I can really recommend The Paris Library by Janet Skeslien Charles. It is a story told in two time periods – one plotline concerns a young French girl named Odile, who lands her dream job with the American Library in Paris. She falls in love, makes mistakes and learns from them, and lives through all the dangers of keeping the library open during the Nazi occupation of Paris. This part of the story is based on fact – the American Library did remain open during the war, and the staff delivered parcels of books to their Jewish subscribers. I loved learning about this part of war history of which I knew nothing. One feels the tension of walking the streets of Paris with a pile of books destined for Jewish readers, when Nazi roadblocks could be around any corner; you feel the hunger of Parisians who spent long hours queuing even for turnips; you share in the solace that a good book can bring in times of stress.
The other plot is about an American girl named Lily, living in the USA in the 1980s. She has lost her mother, gains a stepmother, and gets to know her reclusive neighbour, Odile, who starts to teach her French language and culture. Lily too has lots of growing up to do, but she grows close to the elderly Frenchwoman and slowly learns something of her history.
This is a novel about courage and resilience, about secrets and betrayals, and about the human need for books and libraries. It is a novel that looks at the importance of choices. The book was moving and uplifting and I am not surprised it has been a best-seller. This is a novel for all who love books, and who love that glorious city of Paris (can there be anyone who doesn’t love Paris, I ask?). A great deal of research went into the background and the author has lived in Paris and actually worked at the American Library.
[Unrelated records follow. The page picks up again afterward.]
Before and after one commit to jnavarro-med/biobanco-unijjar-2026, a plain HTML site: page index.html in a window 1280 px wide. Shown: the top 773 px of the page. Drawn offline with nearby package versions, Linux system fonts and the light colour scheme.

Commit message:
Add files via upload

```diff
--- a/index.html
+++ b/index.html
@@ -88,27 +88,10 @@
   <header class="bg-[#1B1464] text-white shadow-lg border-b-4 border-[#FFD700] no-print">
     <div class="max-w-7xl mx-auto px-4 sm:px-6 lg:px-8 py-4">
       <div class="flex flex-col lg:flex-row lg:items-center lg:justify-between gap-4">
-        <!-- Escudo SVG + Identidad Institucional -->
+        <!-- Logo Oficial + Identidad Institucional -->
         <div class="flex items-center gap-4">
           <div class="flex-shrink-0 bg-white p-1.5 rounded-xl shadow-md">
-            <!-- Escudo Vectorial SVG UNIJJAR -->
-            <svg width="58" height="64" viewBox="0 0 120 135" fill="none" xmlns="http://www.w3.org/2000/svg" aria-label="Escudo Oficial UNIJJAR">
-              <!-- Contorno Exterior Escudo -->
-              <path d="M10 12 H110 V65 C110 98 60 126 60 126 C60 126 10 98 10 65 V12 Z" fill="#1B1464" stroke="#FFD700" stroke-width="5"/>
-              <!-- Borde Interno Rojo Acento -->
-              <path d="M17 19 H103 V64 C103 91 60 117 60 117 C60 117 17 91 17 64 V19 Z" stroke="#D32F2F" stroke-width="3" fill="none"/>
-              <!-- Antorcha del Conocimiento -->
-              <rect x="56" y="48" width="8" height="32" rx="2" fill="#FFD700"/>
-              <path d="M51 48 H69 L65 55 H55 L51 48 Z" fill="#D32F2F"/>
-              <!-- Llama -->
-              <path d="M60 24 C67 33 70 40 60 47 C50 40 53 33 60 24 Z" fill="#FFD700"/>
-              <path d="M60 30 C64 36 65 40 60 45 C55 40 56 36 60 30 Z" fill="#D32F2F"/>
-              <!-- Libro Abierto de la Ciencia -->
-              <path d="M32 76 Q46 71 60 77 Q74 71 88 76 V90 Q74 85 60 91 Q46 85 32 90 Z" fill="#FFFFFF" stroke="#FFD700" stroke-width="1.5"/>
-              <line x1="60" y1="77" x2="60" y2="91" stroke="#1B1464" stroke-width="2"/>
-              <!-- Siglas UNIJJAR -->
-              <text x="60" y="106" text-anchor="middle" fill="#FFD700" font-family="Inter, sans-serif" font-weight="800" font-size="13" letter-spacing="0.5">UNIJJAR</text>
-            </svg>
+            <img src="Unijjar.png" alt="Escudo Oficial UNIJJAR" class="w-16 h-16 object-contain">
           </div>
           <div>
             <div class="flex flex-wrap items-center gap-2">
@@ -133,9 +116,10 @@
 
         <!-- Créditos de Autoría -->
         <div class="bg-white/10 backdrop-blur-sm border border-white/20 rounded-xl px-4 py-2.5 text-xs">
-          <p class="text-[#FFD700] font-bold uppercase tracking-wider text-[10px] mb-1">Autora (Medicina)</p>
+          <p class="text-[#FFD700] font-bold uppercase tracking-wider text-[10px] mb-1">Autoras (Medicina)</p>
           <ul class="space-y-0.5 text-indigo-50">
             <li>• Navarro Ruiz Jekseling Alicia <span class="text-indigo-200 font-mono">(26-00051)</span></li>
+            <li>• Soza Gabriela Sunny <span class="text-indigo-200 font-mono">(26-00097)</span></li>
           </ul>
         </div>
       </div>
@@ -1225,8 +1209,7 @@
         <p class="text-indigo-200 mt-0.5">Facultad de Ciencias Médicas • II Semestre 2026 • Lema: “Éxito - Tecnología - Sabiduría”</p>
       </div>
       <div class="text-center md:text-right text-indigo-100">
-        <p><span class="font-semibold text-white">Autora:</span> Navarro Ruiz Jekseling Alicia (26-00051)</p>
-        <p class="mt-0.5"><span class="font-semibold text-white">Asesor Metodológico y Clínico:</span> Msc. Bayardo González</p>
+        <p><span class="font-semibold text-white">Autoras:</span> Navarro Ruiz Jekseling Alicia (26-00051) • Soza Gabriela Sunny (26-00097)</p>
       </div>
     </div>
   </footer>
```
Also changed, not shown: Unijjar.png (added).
If you are interested in the history of the American Library in Paris, you’ll find a comprehensive timeline on its website. Scroll through it to see a photo of one of the book’s primary characters and you can even download the (then confidential) report of the library’s activities during WWII written by the director, Dorothy Reeder. Fascinating!